* [Task details]: In the listing below, locate the lines bearing the word "COVID". Copy every one of them.

* [Records for this exercise]:
»»
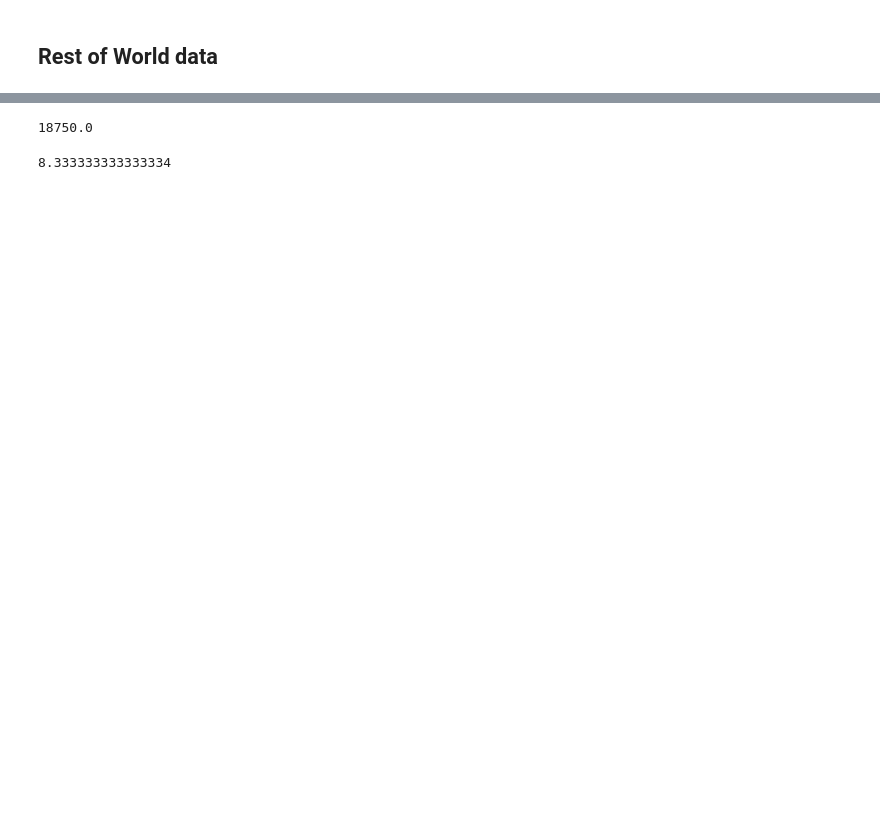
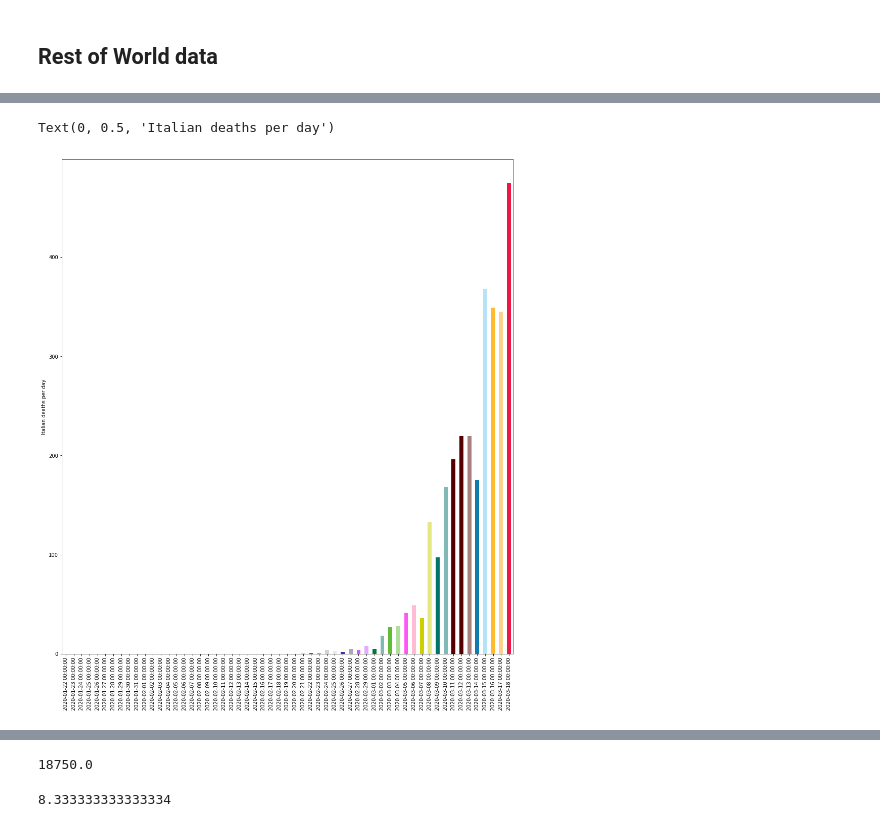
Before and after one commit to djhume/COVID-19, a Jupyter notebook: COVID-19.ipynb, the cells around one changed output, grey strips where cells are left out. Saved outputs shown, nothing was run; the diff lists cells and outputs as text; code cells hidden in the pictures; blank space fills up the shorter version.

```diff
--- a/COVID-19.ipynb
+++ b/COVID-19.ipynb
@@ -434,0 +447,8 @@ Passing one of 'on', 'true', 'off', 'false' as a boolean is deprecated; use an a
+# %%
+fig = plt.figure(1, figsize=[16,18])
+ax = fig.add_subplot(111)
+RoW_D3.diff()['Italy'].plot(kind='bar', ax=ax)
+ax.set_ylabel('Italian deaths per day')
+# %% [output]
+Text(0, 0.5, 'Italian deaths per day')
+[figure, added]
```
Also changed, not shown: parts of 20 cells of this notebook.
««
* [Result for this exercise]:
Before and after one commit to djhume/COVID-19, a Jupyter notebook: COVID-19.ipynb, the cells around one changed output, grey strips where cells are left out. Saved outputs shown, nothing was run; the diff lists cells and outputs as text; code cells hidden in the pictures; blank space fills up the shorter version.
--- a/COVID-19.ipynb
+++ b/COVID-19.ipynb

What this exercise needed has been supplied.